Two of my dulcimers have wooden pegs and one of my fretless banjos has patent pegs. Everything else has gears or zither pins. The only one I had real problems with recently was the dulcimer with the Grover patent pegs. The Pegheds fixed that.
Warren says to just use chalk not any of the peg drops. I have a small Warren May 'groundhog' with the wooden tuners, I can use chalk now but not sure what the other owner used or for how long. Most of the pegs do fine but i have one that is a problem, I was wondering if I should switch it around with one of the others, maybe over the years it got into the wrong slot.
Stewart, I had that same conundrum several years ago (more than 20!), since my first real wooden dulcimer was made by Warren May and, after awhile, I wanted geared tuners like it seemed everyone else had (even though I only played it about once a year). My solution was to buy a second Warren May dulcimer--one that had the 6.5 fret and geared tuners! That may not be your solution. You may want to consider shipping it to Warren and having him change out the pegs...he'll do it "for a price" (don't know what that would be these days) and you could be sure the job would be done right!
Ok so, I get the purity of keeping the original tuners in place, and I do love the thing, so selling it is out of the question. But sometimes it takes a good 5 minutes to get it in unison! The local guitar guys are metal heads so I don't know if I trust them for maintenance or advice... Also, maybe if one of you more knowledgeable members have time, a tutorial on string changing with pegs would help us newbies! Do you tie the string around the shafts of the peg, similar to tying a knot on a nylon string guitar?

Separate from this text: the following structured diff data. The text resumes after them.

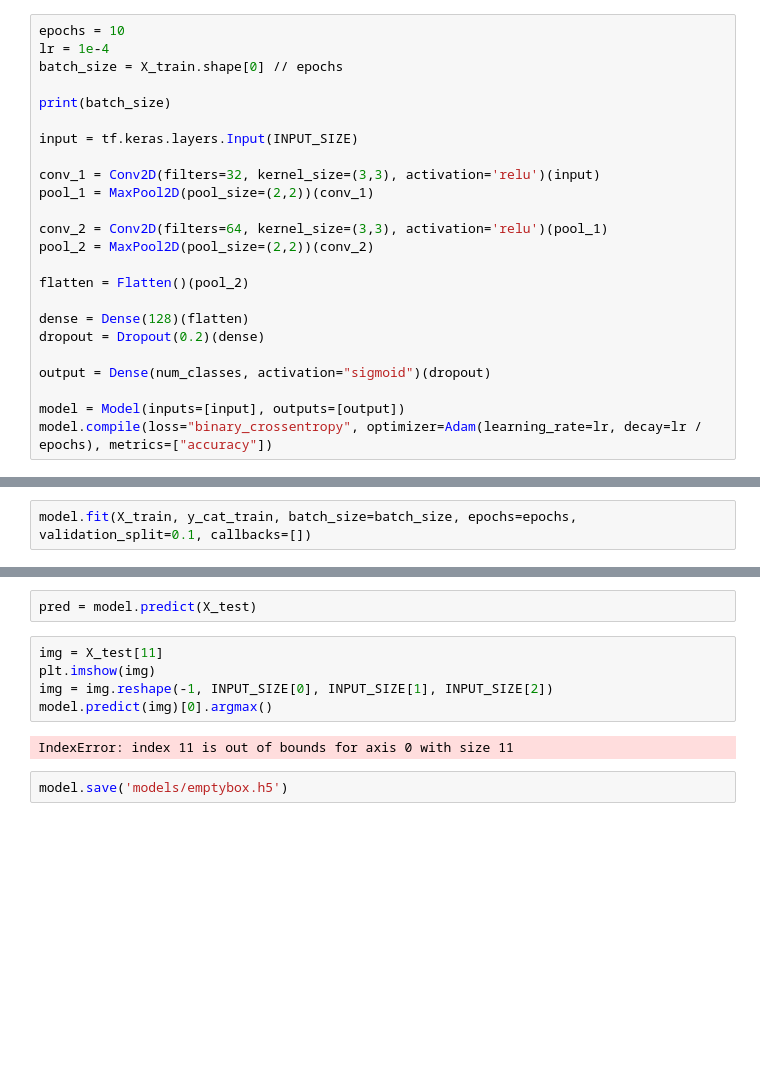
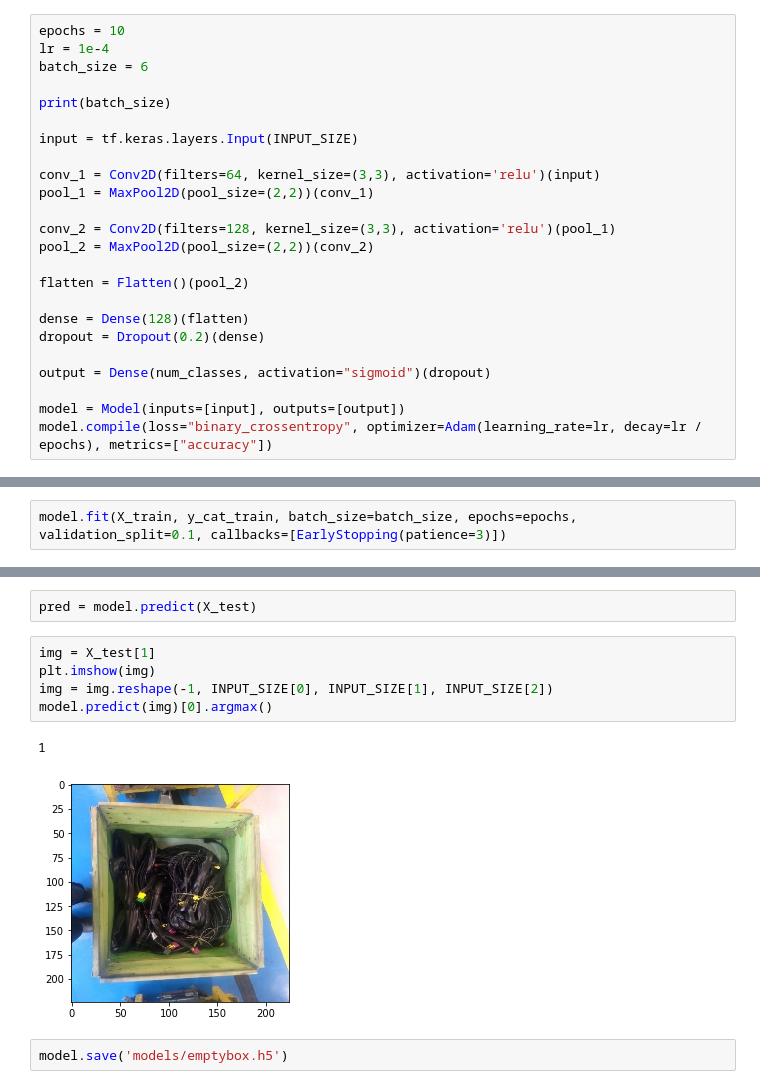
Before and after one commit to hugueds/computer-vision-api, a Jupyter notebook: machine-learning/train.ipynb, the cells around one changed output, grey strips where cells are left out. Drawn from its saved outputs; the diff is of its cells as text; blank space fills up the shorter version.

```diff
--- a/machine-learning/train.ipynb
+++ b/machine-learning/train.ipynb
@@ -50,16 +50,16 @@ y_cat_test = to_categorical(y_test, num_classes)
 # %%
 epochs = 10
 lr = 1e-4
-batch_size = X_train.shape[0] // epochs
+batch_size = 6
 
 print(batch_size)
 
 input = tf.keras.layers.Input(INPUT_SIZE)
 
-conv_1 = Conv2D(filters=32, kernel_size=(3,3), activation='relu')(input)
+conv_1 = Conv2D(filters=64, kernel_size=(3,3), activation='relu')(input)
 pool_1 = MaxPool2D(pool_size=(2,2))(conv_1)
 
-conv_2 = Conv2D(filters=64, kernel_size=(3,3), activation='relu')(pool_1)
+conv_2 = Conv2D(filters=128, kernel_size=(3,3), activation='relu')(pool_1)
 pool_2 = MaxPool2D(pool_size=(2,2))(conv_2)
 
 flatten = Flatten()(pool_2)
@@ -76,3 +76,3 @@ model.compile(loss="binary_crossentropy", optimizer=Adam(learning_rate=lr, decay
 # %%
-model.fit(X_train, y_cat_train, batch_size=batch_size, epochs=epochs, validation_split=0.1, callbacks=[])
+model.fit(X_train, y_cat_train, batch_size=batch_size, epochs=epochs, validation_split=0.1, callbacks=[EarlyStopping(patience=3)])
 # %% [output]
@@ -103,12 +95,13 @@ LOSS: 0.2208608239889145, ACC: 81.81818127632141
 # %%
 pred = model.predict(X_test)
 # %%
-img = X_test[11]
+img = X_test[1]
 plt.imshow(img)
 img = img.reshape(-1, INPUT_SIZE[0], INPUT_SIZE[1], INPUT_SIZE[2])
 model.predict(img)[0].argmax()
 # %% [output]
-IndexError: index 11 is out of bounds for axis 0 with size 11
+1
+[figure, added]
 # %%
 model.save('models/emptybox.h5')
 # %%
```
Also changed, not shown: parts of 3 cells of this notebook, 30 other files.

The Grover Sta-Tites that you are looking at are mechanical friction pegs just like your wood tuning pegs. I did not check the dimensions of the pegs, but you would need to make sure your holes are small enough to accept the new turners. Frankly those pegs would not be a great improvement over Warren's tuning pegs. I had one break last year. I sent Warren the peg. He repaired it and send it back to me along with a new peg at no cost to me. That's great service. I put the new peg in and it works fine. If you were to use Pegheds you would have to make sure you the size of the holes in order to get the correct size tuners.
"The dulcimer sings a sweet song."
In all all honesty, I would not change out the tuners. You will be seriously impacting the re-sale value of the dulcimer.
The best thing to do is learn to live with and use the original tuners. It really isn't hard. You can get fine tuners that will allow you to dial in a tuning once you're close with the pegs.
There really is no sure-fire solution. There are Pegheds and Knilling/Perfection geared tuners which look like wooden pegs, but there is a better than 50% chance they will not fit the existing holes in your dulcimer. If you enlarge the holes you'll never be able to use the original tuners again.
If you absolutely can't stand the dulcimer because of its wooden tuning pegs, IMHO you should seriously consider selling the instrument before your consider changing out the pegs to something else.
Is there an issue with the rosewood pegs (broken, worn out)? If you are looking to replace them with mechanical tuners, I'm not sure if any are available that don't require screws with the exception of Precision Pegs. I'ml sure that some of our dulcimer making members will be able to answer that. Changing to mechanical tuners will probably reduce the value of your Warren May original.